→ Problem to work on
Your answer must be one number: the count of lines below that include "json".

→ Entries shown
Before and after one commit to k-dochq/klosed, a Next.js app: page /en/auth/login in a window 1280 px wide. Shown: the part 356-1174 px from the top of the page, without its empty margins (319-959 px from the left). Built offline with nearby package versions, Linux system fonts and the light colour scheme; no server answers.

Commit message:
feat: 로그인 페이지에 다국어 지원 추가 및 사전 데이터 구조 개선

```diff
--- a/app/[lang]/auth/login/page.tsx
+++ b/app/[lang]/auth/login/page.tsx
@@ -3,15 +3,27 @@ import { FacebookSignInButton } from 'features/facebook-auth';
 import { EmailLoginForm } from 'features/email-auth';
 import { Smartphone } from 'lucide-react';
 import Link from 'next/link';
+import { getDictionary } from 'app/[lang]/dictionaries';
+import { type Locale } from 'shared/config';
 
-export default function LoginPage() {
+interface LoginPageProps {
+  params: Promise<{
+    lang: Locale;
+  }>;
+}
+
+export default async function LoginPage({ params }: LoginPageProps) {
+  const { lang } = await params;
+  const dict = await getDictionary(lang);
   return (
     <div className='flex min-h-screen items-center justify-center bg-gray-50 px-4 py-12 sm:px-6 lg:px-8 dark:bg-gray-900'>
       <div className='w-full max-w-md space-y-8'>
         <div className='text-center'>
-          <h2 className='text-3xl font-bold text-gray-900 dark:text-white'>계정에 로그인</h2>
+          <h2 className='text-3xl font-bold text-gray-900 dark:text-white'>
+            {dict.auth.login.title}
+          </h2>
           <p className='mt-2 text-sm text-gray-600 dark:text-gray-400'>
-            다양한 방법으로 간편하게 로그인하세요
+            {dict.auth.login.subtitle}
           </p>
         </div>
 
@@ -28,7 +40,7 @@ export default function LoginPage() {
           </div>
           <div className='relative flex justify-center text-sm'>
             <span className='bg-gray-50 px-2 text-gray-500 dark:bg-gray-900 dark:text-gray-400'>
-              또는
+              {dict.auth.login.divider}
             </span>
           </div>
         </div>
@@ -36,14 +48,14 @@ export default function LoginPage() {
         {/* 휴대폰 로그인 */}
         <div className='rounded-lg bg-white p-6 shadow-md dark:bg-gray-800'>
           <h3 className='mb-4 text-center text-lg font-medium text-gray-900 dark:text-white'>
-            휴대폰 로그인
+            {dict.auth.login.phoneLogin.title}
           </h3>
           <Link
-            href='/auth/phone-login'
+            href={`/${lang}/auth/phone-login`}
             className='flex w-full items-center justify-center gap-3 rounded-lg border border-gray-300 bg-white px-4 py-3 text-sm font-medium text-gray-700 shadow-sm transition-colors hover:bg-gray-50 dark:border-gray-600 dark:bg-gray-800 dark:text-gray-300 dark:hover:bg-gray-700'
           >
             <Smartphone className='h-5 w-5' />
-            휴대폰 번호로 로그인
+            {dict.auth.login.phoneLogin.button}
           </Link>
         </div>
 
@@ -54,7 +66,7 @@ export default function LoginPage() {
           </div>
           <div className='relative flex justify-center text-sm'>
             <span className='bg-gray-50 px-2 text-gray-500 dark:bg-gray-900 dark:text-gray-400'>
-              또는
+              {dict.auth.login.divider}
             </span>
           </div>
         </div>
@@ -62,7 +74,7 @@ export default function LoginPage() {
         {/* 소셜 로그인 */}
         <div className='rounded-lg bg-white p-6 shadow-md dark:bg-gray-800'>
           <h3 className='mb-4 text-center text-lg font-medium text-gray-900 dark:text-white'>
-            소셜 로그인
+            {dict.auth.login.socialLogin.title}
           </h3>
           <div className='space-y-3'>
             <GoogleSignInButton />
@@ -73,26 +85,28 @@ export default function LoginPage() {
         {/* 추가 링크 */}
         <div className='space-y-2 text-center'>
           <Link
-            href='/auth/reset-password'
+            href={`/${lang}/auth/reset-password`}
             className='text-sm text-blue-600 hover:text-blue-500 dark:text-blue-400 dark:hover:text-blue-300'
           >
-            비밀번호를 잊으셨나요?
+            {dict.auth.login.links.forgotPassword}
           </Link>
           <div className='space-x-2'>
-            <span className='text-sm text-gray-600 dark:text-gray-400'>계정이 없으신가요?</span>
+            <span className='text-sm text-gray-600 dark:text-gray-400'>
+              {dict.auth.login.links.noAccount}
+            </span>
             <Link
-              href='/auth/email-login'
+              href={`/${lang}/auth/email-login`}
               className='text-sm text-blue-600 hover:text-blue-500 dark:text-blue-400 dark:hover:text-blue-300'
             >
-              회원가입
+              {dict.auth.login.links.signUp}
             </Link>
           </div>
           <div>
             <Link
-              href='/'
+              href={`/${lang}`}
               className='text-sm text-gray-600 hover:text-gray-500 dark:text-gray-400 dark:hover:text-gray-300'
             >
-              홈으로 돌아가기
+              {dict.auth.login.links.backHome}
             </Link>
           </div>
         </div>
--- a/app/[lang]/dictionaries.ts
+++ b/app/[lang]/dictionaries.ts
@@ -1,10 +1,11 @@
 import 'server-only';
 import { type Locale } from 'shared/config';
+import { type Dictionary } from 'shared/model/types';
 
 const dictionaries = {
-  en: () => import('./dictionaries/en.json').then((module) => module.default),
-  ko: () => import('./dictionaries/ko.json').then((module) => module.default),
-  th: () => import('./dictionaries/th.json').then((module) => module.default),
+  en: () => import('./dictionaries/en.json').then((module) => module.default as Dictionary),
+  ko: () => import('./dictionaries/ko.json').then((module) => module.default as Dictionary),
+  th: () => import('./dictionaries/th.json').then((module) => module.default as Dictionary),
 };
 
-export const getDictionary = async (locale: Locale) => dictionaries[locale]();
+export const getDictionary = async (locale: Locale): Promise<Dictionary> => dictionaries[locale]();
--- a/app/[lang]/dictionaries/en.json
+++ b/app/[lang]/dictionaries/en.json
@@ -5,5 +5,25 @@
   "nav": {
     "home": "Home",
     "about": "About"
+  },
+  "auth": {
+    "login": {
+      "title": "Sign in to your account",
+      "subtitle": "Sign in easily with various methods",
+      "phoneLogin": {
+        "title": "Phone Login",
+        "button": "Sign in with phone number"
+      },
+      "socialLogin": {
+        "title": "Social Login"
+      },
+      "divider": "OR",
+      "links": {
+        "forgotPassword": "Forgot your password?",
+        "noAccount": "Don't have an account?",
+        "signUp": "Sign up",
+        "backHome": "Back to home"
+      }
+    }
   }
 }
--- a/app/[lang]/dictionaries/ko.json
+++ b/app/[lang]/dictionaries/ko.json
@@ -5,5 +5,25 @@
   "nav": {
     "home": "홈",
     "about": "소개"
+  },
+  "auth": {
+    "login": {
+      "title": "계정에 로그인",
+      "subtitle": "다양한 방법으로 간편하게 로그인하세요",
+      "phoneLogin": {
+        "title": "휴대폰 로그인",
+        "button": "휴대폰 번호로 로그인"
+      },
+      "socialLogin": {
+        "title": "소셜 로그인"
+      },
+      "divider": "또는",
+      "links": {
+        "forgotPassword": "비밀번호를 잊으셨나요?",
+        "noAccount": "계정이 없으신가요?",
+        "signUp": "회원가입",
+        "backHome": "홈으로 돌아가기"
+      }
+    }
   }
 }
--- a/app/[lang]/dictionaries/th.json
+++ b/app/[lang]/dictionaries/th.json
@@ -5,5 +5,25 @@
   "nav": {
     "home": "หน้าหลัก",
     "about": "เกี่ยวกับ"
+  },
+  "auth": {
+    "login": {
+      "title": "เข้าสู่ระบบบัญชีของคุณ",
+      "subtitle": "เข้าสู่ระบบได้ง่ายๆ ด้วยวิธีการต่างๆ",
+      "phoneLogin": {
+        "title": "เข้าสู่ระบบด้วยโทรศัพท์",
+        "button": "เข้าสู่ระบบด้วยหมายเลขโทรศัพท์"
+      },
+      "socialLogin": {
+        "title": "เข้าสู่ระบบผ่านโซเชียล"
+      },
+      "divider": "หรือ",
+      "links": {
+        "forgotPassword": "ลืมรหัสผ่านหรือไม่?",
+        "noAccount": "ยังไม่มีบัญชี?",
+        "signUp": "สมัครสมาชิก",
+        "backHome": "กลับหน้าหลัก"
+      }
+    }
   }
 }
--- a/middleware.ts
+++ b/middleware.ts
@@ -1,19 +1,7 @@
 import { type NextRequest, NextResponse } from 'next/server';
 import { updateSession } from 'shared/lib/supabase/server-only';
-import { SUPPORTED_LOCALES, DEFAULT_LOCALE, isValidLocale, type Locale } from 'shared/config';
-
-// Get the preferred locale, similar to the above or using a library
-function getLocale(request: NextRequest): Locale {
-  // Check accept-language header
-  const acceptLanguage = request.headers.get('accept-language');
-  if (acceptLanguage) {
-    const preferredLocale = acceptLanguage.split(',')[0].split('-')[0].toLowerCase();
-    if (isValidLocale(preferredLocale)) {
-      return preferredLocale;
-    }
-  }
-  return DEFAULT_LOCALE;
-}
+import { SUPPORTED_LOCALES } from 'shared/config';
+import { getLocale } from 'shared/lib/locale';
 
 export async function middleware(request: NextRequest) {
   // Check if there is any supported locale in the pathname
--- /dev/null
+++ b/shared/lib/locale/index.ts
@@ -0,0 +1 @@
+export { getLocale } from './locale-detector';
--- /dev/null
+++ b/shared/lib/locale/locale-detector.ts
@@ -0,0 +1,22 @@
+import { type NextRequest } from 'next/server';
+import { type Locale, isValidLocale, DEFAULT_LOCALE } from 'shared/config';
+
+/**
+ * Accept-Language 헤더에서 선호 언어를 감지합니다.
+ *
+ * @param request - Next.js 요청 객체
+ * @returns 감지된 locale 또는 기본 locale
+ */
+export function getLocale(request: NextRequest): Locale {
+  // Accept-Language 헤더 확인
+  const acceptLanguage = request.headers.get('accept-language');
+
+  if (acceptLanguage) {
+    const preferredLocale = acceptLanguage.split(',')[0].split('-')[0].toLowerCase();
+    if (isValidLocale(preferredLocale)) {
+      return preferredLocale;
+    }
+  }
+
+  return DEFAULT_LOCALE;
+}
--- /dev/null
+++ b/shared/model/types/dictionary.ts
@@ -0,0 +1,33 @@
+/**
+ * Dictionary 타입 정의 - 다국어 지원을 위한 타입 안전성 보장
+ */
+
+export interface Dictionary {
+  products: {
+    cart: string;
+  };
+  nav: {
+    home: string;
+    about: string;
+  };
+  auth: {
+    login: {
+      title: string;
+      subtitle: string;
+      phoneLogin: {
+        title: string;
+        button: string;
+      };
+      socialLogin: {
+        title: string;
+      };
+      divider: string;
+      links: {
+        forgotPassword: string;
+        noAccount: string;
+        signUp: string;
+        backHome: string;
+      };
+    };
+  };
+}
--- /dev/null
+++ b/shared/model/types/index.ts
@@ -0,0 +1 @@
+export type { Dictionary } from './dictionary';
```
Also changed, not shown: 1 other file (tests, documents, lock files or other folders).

→ Written reply
12